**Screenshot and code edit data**
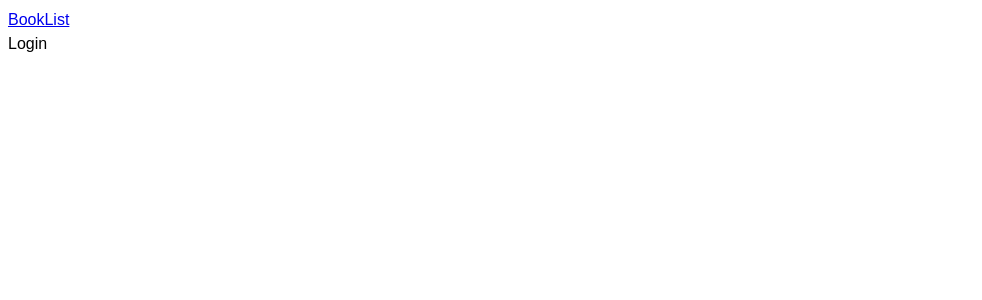
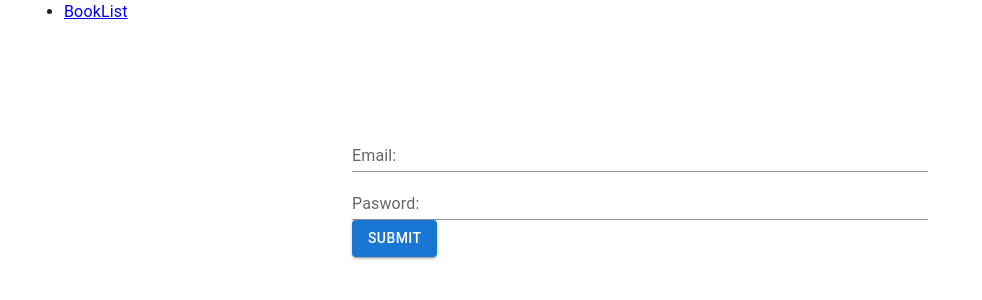
Before and after one commit to myroslavsuprun/lopi, a React (Create React App) app: page /users/login in a window 1280 px wide. Shown: the top 300 px of the page, without its empty margins (0-982 px from the left). Built offline with nearby package versions, Linux system fonts and the light colour scheme.

Commit message:
FormInput component and button component

```diff
--- a/src/components/App.jsx
+++ b/src/components/App.jsx
@@ -2,8 +2,13 @@ import React from "react";
 import { Routes, Route } from "react-router-dom";
 import { Home, Login } from "pages";
 
+
+import Container from '@mui/material/Container';
+import { CssBaseline } from "@mui/material";
+
 const App = () => {
-  return (
+  return (<>
+    <Container>
     <Routes>
       <Route path="/" element={<Home />}>
         <Route index element={<div>Outlet</div>} />
@@ -20,6 +25,9 @@ const App = () => {
         </Route>
       </Route>
     </Routes>
+    </Container>
+    <CssBaseline />
+    </>
   );
 };
 
--- /dev/null
+++ b/src/components/Button/Button.jsx
@@ -0,0 +1,12 @@
+import React from 'react';
+import { Button as MuiButton } from '@mui/material';
+// import { ContainedButton } from '@mui/material';
+
+
+function Button({type, text, variant}) {
+  return (
+    <MuiButton  type={type} variant='contained' >{text}</MuiButton>
+  )
+}
+
+export default Button;
--- /dev/null
+++ b/src/components/Button/index.js
@@ -0,0 +1 @@
+export { default as Button } from "./Button";
--- /dev/null
+++ b/src/components/FormInput/FormInput.jsx
@@ -0,0 +1,16 @@
+import React from 'react';
+import { FormControl, Input, FormHelperText, InputLabel } from '@mui/material';
+
+
+function FormInput({type,id, label,cont,change, helperText='', helperDescribe=''}) {
+
+  return (
+    <FormControl style={{ dispay: 'block',  }}  fullWidth variant="standard">
+        <InputLabel htmlFor={id}>{label}</InputLabel>
+        <Input margin="dense"  type={type} id={id} aria-describedby={helperDescribe.length > 0 ? helperDescribe : ''}  value={cont}  onChange={e => change(e.target.value)} />
+        {helperText.length > 0 && helperDescribe.length > 0 && <FormHelperText id={helperDescribe}>{helperText}</FormHelperText>}
+    </FormControl>
+  )
+}
+
+export default FormInput
--- /dev/null
+++ b/src/components/FormInput/index.js
@@ -0,0 +1 @@
+export { default as FormInput } from "./FormInput";
--- a/src/components/index.js
+++ b/src/components/index.js
@@ -1,2 +1,4 @@
 export { default as App } from "./App";
 export * from "./Header";
+export * from './Button';
+export * from './FormInput';
--- a/src/index.css
+++ b/src/index.css
@@ -26,3 +26,11 @@ img {
     max-width: 100%;
     height: auto;
 }
+
+.form {
+    display: block;
+    width: 50%;
+
+    margin: 0 auto;
+
+}
--- a/src/pages/Login/Login.jsx
+++ b/src/pages/Login/Login.jsx
@@ -1,8 +1,48 @@
-import React from 'react'
+import React, {useState, useRef} from 'react';
+import { FormInput, Button } from 'components'
+
 
 function Login() {
+
+    const [email, setEmail] = useState('');
+    const [password, setPassword] = useState('');
+
+
+
+    const submitHandler = event => {
+        event.preventDefault();
+        console.log(email, password);
+    }
+
+
   return (
-    <div>Login</div>
+    <form className='form' onSubmit={submitHandler} style={{ marginTop: '100px' }}>
+
+        <FormInput
+            label='Email:'
+            id="email"
+            change={setEmail}
+            cont={email}
+            type='email'
+        />
+        <br />
+        <FormInput
+            label='Pasword:'
+            id="password"
+            change={setPassword}
+            cont={password}
+            type='password'
+        /><br />
+        {/* <div className="form-gruop">
+            <label htmlFor="email">email login</label>
+            <input type="text" id='email' onChange={ e => setEmail(e.target.value)} />
+
+        </div> */}
+
+        <Button type='submit' text='Submit' variant='primary' />
+
+
+    </form>
   )
 }
 
```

**Problem statement**
Return all lines from the entries that contain the string "variant".

**Written reply**
+function Button({type, text, variant}) {
+    <MuiButton  type={type} variant='contained' >{text}</MuiButton>
+    <FormControl style={{ dispay: 'block',  }}  fullWidth variant="standard">
+        <Button type='submit' text='Submit' variant='primary' />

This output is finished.